Due to Covid19, also athletes – who often run out of time to cook meals – have more time now for cooking. Some may use the time to try new recipes. In some kitchens, you might still find the good old cookbook, others prefer the internet over hard-copy cookbooks and browse blogs for interesting ideas. But be careful!
Many blogs and posts with catchy titles of healthy, tasty menus for athletes include energy dense recipes. Athlete’s cooking sites promote recipes but many just play with key words of current dietary trends: vegan, vegetarian, natural, regional, local, seasonal, superfoods, low sugar. And add a nice image that makes the recipe seem even more healthy.
The food industry has used certain tactics for years to convince consumers to buy their products. Specific product labeling and packaging, and catchy product names have been a successful strategy to increase sales numbers.

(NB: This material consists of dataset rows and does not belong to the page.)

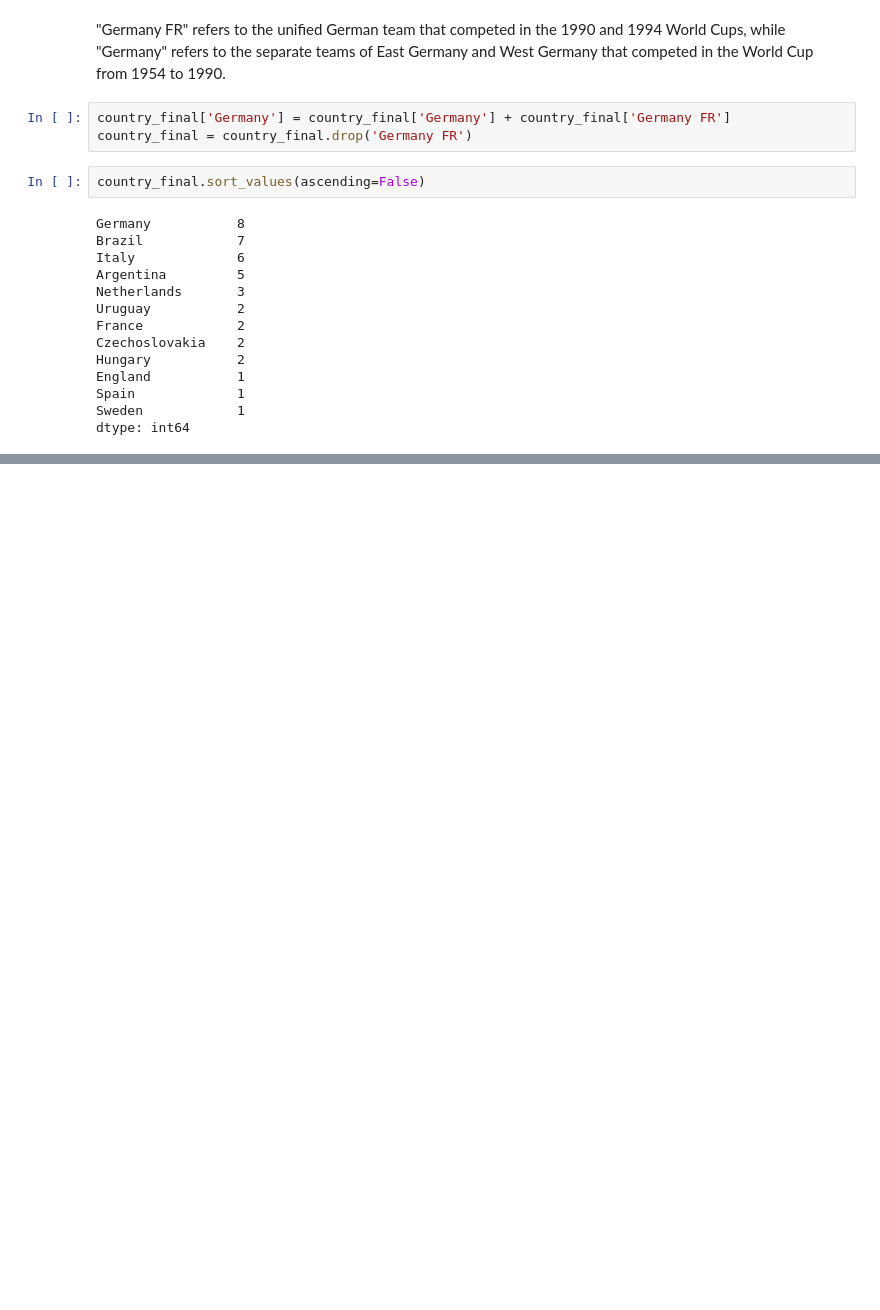
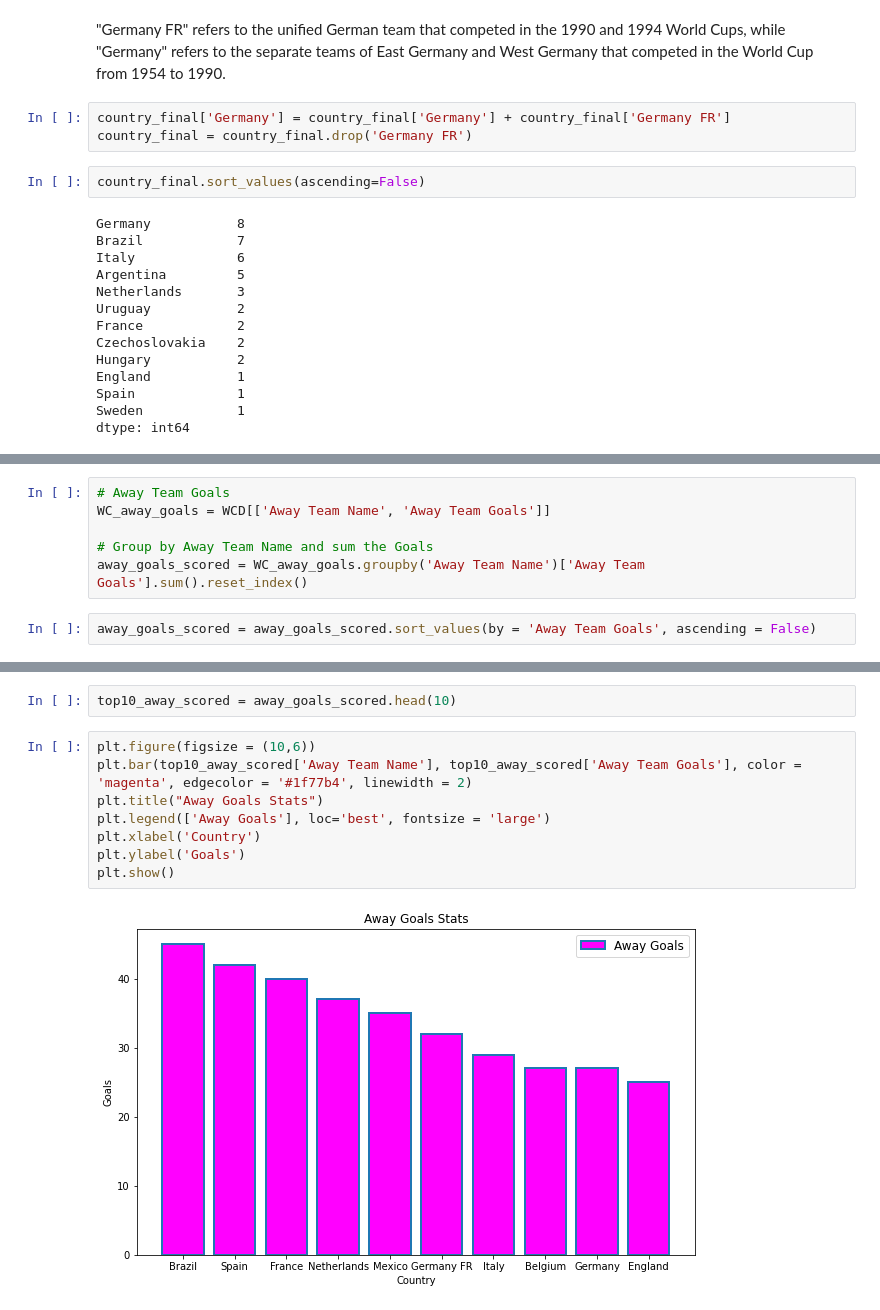
Before and after one commit to Heisnamba/Potfolio, a Jupyter notebook: FIFA_WC_.ipynb, the cells around one changed output, grey strips where cells are left out. Cells and saved outputs as stored; diff of their text form; blank space fills up the shorter version.

```diff
--- a/FIFA_WC_.ipynb
+++ b/FIFA_WC_.ipynb
@@ -358,0 +412,8 @@ dtype: int64
+# %%
+# Away Team Goals
+WC_away_goals = WCD[['Away Team Name', 'Away Team Goals']]
+
+# Group by Away Team Name and sum the Goals
+away_goals_scored = WC_away_goals.groupby('Away Team Name')['Away Team Goals'].sum().reset_index()
+# %%
+away_goals_scored = away_goals_scored.sort_values(by = 'Away Team Goals', ascending = False)
@@ -358,0 +658,12 @@ dtype: int64
+# %%
+top10_away_scored = away_goals_scored.head(10)
+# %%
+plt.figure(figsize = (10,6))
+plt.bar(top10_away_scored['Away Team Name'], top10_away_scored['Away Team Goals'], color = 'magenta', edgecolor = '#1f77b4', linewidth = 2)
+plt.title("Away Goals Stats")
+plt.legend(['Away Goals'], loc='best', fontsize = 'large')
+plt.xlabel('Country')
+plt.ylabel('Goals')
+plt.show()
+# %% [output]
+[figure, added]
```
Also changed, not shown: parts of 54 cells of this notebook.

Athletes a group of high interest
For companies and bloggers, athletes are a very important group of consumers. They want to eat healthy and high quality. They want the best for their body and many pay more attention to food than the general population. Athletes want to maximise their performance and a healthy, high quality diet helps them achieve this goal.
Clearly, a recipe that’s promoted as healthy isn’t enough. In order to meet the needs, we need the recipe nutrition information. Note, healthy ingredients can be energy dense also. Adding nuts, seeds, oil, avocado or coconut to your foods for example can easily increase the calorie content of an apparently low-calorie meal to serveral hundred calories. Yes, healthy foods contain energy. And sometimes you’ll be surprised what the nutrient composition of recipes looks like when you run an analysis.
What to look for in a recipe
A recipe should at least list the energy content (kcal), macronutrient composition and sodium content. Distribution of fats and concentration of other micronutrients is welcome, for example fibre or iron and calcium, two important nutrients for athletes. With the given macronutrient distribution athletes can plan their meals based on different training loads. Remember: the portion needs to be right. A recipe should be of high quality, but especially for athletes, it should also contain the necessary carbohydrates (fuel) for intense and/or long workouts.